▶ **Work order**
Gather from the material every line that contains the string "WebGL".

(Beginning of Task input)

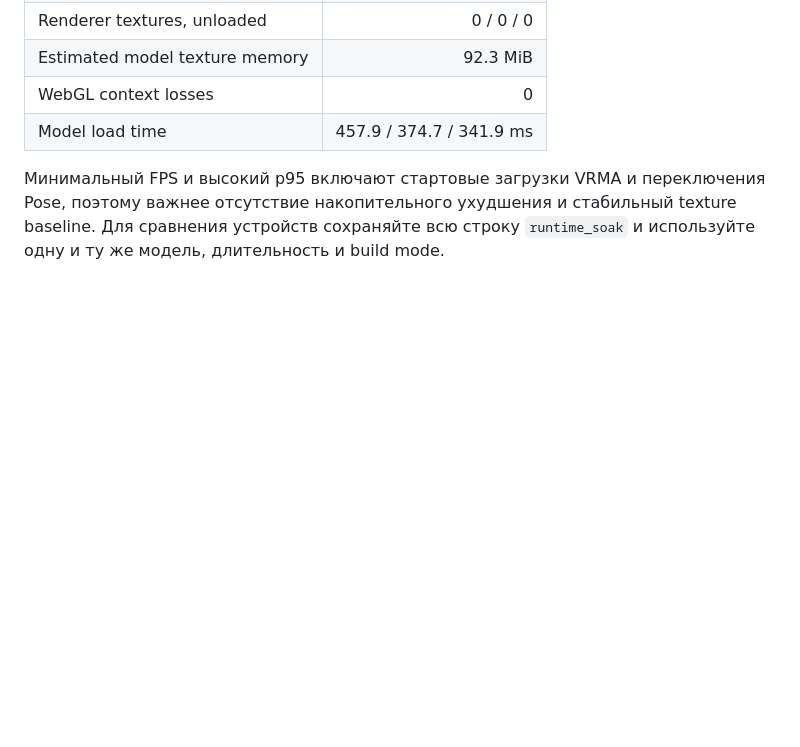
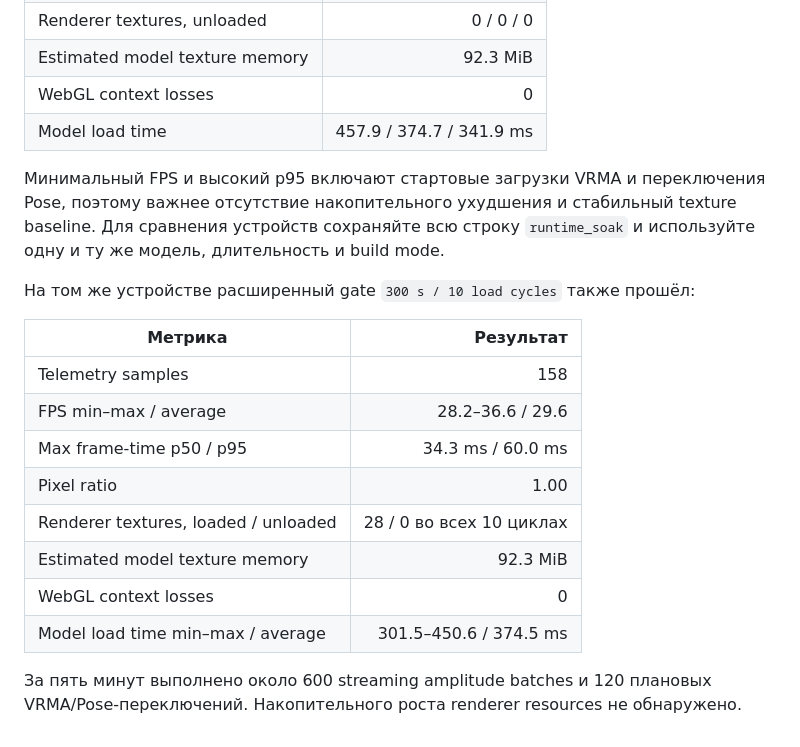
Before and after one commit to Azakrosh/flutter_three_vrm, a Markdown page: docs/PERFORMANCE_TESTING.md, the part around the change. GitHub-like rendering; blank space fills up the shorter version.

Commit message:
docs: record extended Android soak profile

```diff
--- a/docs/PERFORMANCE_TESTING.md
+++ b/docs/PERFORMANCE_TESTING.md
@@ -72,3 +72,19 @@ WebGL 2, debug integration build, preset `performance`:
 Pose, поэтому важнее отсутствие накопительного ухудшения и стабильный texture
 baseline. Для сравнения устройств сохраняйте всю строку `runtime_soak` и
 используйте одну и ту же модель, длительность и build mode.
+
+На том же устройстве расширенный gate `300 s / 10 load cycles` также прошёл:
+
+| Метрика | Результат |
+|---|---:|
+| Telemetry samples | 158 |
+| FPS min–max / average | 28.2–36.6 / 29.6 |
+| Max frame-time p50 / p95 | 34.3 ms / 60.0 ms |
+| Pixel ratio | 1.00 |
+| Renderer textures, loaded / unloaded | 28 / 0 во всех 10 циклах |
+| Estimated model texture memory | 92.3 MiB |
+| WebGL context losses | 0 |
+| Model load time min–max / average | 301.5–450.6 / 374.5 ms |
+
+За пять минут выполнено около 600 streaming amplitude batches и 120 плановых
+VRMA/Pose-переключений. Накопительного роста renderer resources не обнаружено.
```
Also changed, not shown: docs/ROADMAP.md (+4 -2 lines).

(End of Task input)

▶ **Response to the task**
@@ -72,3 +72,19 @@ WebGL 2, debug integration build, preset `performance`:
+| WebGL context losses | 0 |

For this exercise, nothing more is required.